In trainings I have been a part of over the last two years, I have learned a lot of information about how to support the teachers I mentor. I am still working on putting these skills into effective practice, but what I have found is that our new teachers need to be heard. There are a lot of frustrations in our profession that they are encountering for the first time. Some things can feel overwhelming and almost debilitating. Having a listening ear of someone who is genuinely interested in how they are doing and feeling gives new teachers a sense of connection, which is one of the top issues in teacher retention. If a new teacher is not feeling connected to his or her staff and school community in some way, then he or she is more likely to leave.
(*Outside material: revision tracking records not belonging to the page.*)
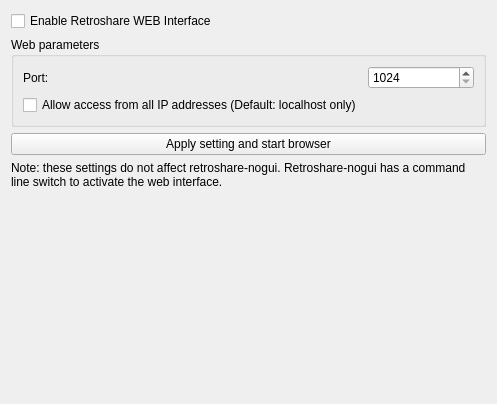
This is retroshare-gui/src/gui/settings/WebuiPage.ui in RetroShare/RetroShare as Qt 5 draws it before an edit. The edited form follows.
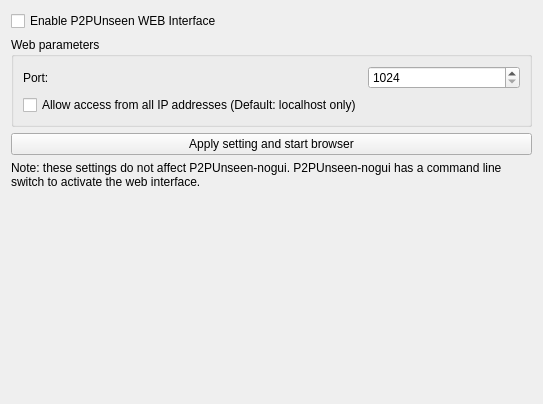
This is the edited form.

Commit message: replace P2PUnseen text in .ui file

Diff of the .ui file:
```diff
--- a/retroshare-gui/src/gui/settings/WebuiPage.ui
+++ b/retroshare-gui/src/gui/settings/WebuiPage.ui
@@ -6,7 +6,7 @@
    <rect>
     <x>0</x>
     <y>0</y>
-    <width>497</width>
+    <width>543</width>
     <height>404</height>
    </rect>
   </property>
@@ -17,7 +17,7 @@
    <item>
     <widget class="QCheckBox" name="enableWebUI_CB">
      <property name="text">
-      <string>Enable Retroshare WEB Interface</string>
+      <string>Enable P2PUnseen WEB Interface</string>
      </property>
     </widget>
    </item>
@@ -67,7 +67,7 @@
    <item>
     <widget class="QLabel" name="noteLabel">
      <property name="text">
-      <string>Note: these settings do not affect retroshare-nogui. Retroshare-nogui has a command line switch to activate the web interface.</string>
+      <string>Note: these settings do not affect P2PUnseen-nogui. P2PUnseen-nogui has a command line switch to activate the web interface.</string>
      </property>
      <property name="wordWrap">
       <bool>true</bool>
```
The commit also changes 33 other files.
In addition, new teachers need someone to come in and observe their practice in a non-evaluative way. This is not to critique what is being done wrong, but to praise the things they are doing right. Another issue high on the list for retaining teachers, is giving them a sense of purpose. By going into the classroom and encouraging those best practices, teachers can see the impact they are having and remain encouraged in the work they are doing. Then conversation can be directed in ways to help new teachers identify other strategies and skills that can be used to bring out the best in students. This will create challenge in the work they do and give them the purpose that will continue to keep that desire to work with children present.
Another area new teachers need assistance in is simply navigating the system. Whether this is how to request curriculum or register for professional development. I have worked most recently in helping my mentees write their goals for our district’s evaluation process. Some of these things that seem natural to experienced teachers are cumbersome and confusing to our new teachers and need to be explained and demonstrated for them to understand important procedures, such as those that make sure they get paid.
Interactions with a mentee should be very regular. I have found with my own mentees that weekly check-ins, at the very least, keep the relationship we have forged intact. Whether you mentor a new teacher in a formal program or an informal situation, the experience is rewarding for both people involved. The new teachers feel that connection and purpose provided through a caring relationship, but they also bring their own excitement and energy to the job that inevitably rubs off and reflects in our own practice.